The Effects of Eating and Drinking Habits on Teeth

the effects of eating and drinking habits on teeth

Some of our patients at Peninsula Family Dental Center may be unaware of the tremendous impact that diet has on teeth. Regular brushing and flossing are not enough to maintain healthy and cavity-free teeth and gums. In addition to good dental habits, it’s also imperative to see a dentist at least twice a year for dental cleanings. During these dental cleanings, your dentist will carefully inspect your teeth for cavities and any other possible issues, so it’s important to follow through with these appointments. Meanwhile, let’s talk about the effects of eating and drinking habits on teeth, and identify some unfriendly foods when it comes to dental care and health.

Carbonated Drinks. Soda is carbonated, full of sugar and artificial dyes, and is hard on our teeth enamel. The carbonation and high amounts of phosphorus can eat away at enamel and contribute to ugly staining. Instead, choose to drink healthy teas like green or black tea (without added sugar). Tea is full of antioxidants, and if enjoyed in moderation, tea can actually fight off bacteria.

Candy and Sweet Treats. Everyone enjoys a sweet treat once in a while. But if eaten on a regular basis, sugar becomes an enemy of our teeth and encourages cavities to form. Instead, reach for a piece of fruit.
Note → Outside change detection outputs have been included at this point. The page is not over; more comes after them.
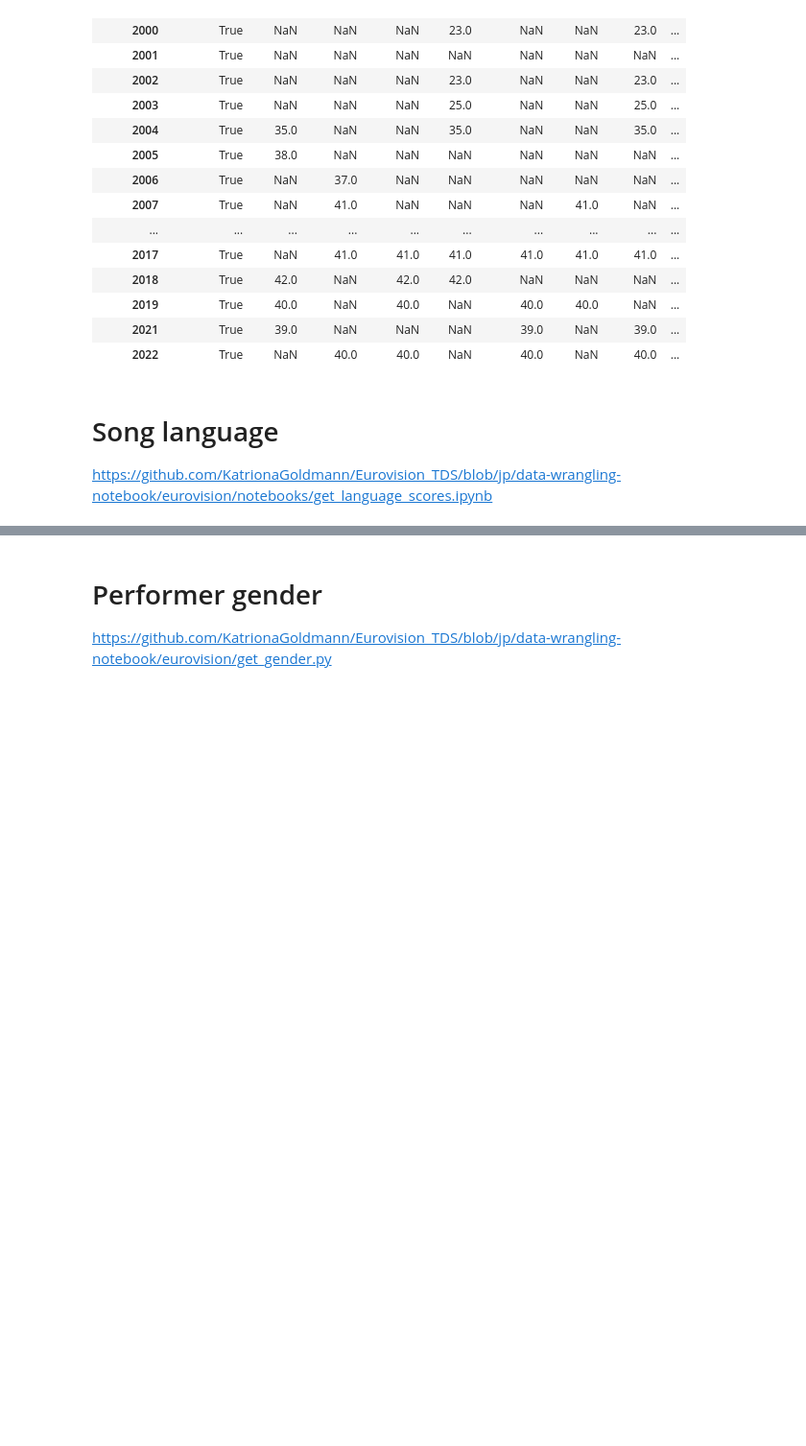
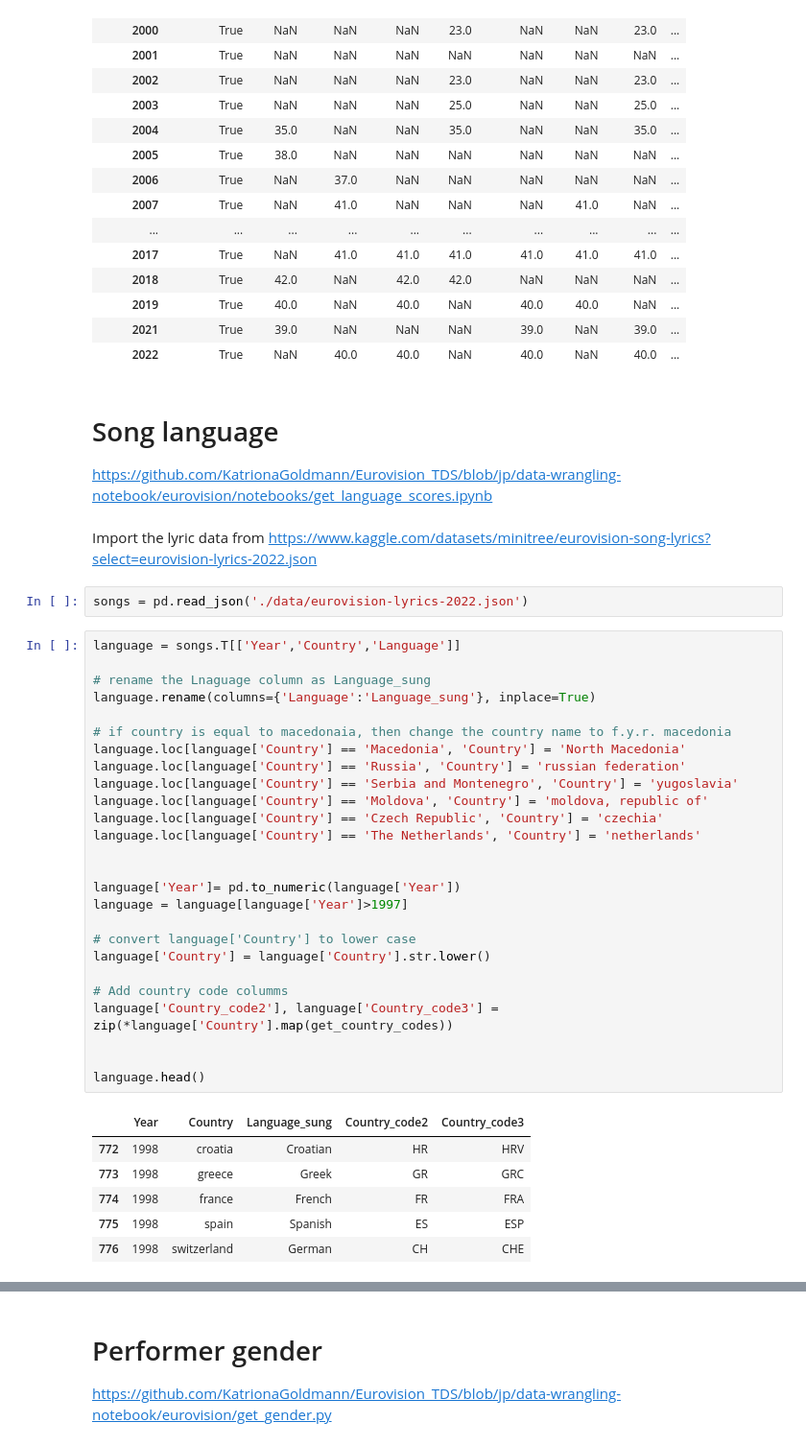
Before and after one commit to KatrionaGoldmann/Eurovision_TDS, a Jupyter notebook: data.ipynb, the cells around one changed output, grey strips where cells are left out. Shown at 96% size. Drawn from its saved outputs; the diff is of its cells as text; blank space fills up the shorter version.

```diff
--- a/data.ipynb
+++ b/data.ipynb
@@ -336,3 +361,40 @@ with pd.option_context('display.max_rows', None, 'display.max_columns', None):
 # Song language
 
 https://github.com/KatrionaGoldmann/Eurovision_TDS/blob/jp/data-wrangling-notebook/eurovision/notebooks/get_language_scores.ipynb
+# %% [markdown]
+Import the lyric data from https://www.kaggle.com/datasets/minitree/eurovision-song-lyrics?select=eurovision-lyrics-2022.json
+# %%
+songs = pd.read_json('./data/eurovision-lyrics-2022.json')
+# %%
+language = songs.T[['Year','Country','Language']]
+
+# rename the Lnaguage column as Language_sung
+language.rename(columns={'Language':'Language_sung'}, inplace=True)
+
+# if country is equal to macedonaia, then change the country name to f.y.r. macedonia
+language.loc[language['Country'] == 'Macedonia', 'Country'] = 'North Macedonia'
+language.loc[language['Country'] == 'Russia', 'Country'] = 'russian federation'
+language.loc[language['Country'] == 'Serbia and Montenegro', 'Country'] = 'yugoslavia'
+language.loc[language['Country'] == 'Moldova', 'Country'] = 'moldova, republic of'
+language.loc[language['Country'] == 'Czech Republic', 'Country'] = 'czechia'
+language.loc[language['Country'] == 'The Netherlands', 'Country'] = 'netherlands'
+
+
+language['Year']= pd.to_numeric(language['Year'])
+language = language[language['Year']>1997]
+
+# convert language['Country'] to lower case
+language['Country'] = language['Country'].str.lower()
+
+# Add country code columms
+language['Country_code2'], language['Country_code3'] = zip(*language['Country'].map(get_country_codes))
+
+
+language.head()
+# %% [output]
+|  | Year | Country | Language_sung | Country_code2 | Country_code3 |
+| 772 | 1998 | croatia | Croatian | HR | HRV |
+| 773 | 1998 | greece | Greek | GR | GRC |
+| 774 | 1998 | france | French | FR | FRA |
+| 775 | 1998 | spain | Spanish | ES | ESP |
+| 776 | 1998 | switzerland | German | CH | CHE |
```
Also changed, not shown: parts of 14 cells of this notebook, 1 other file.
Full of natural sugars to help satisfy that desire for sweetness, fruit has no artificial flavors or sweeteners that are hard on your teeth.

Juice. Most juice brands available on today’s supermarket shelves are high in sugar and full of additives. In reality, some commercial juice brands contain very little juice. Citrus juices like sweetened lemonades are also very acidic, and acid eats away at teeth. Consider a healthier alternative: add orange slices or cucumber slices to a pitcher of water and create a refreshing flavor that is much healthier than those sugary juices.

Carbohydrates. Did you know that in our bodies, carbohydrates break down into sugar? Simple carbohydrates, like pastries or candy, break down more quickly and encourage acid formation that does damage to our teeth. For better snack options choose fresh, complex carbohydrate veggies like apples and carrots, which break down more slowly and are better absorbed by our digestive systems. Apples and carrots are also high in vitamins, and their fibrous textures help to clean our teeth.

At Peninsula Family Dental Center, you matter. By changing your diet and reaching for healthier snack options, you can save a lot of money and help avoid fillings and other unnecessary dental work. And remember to schedule your next dental cleaning to prevent those unwanted cavities. After all, our staff enjoys your visits to our office, but we’d satisfied to see you twice a year at your biannual check ups!

Images used under creative commons license – commercial use (11/1/2017)  Soo Jū-hông (Flickr)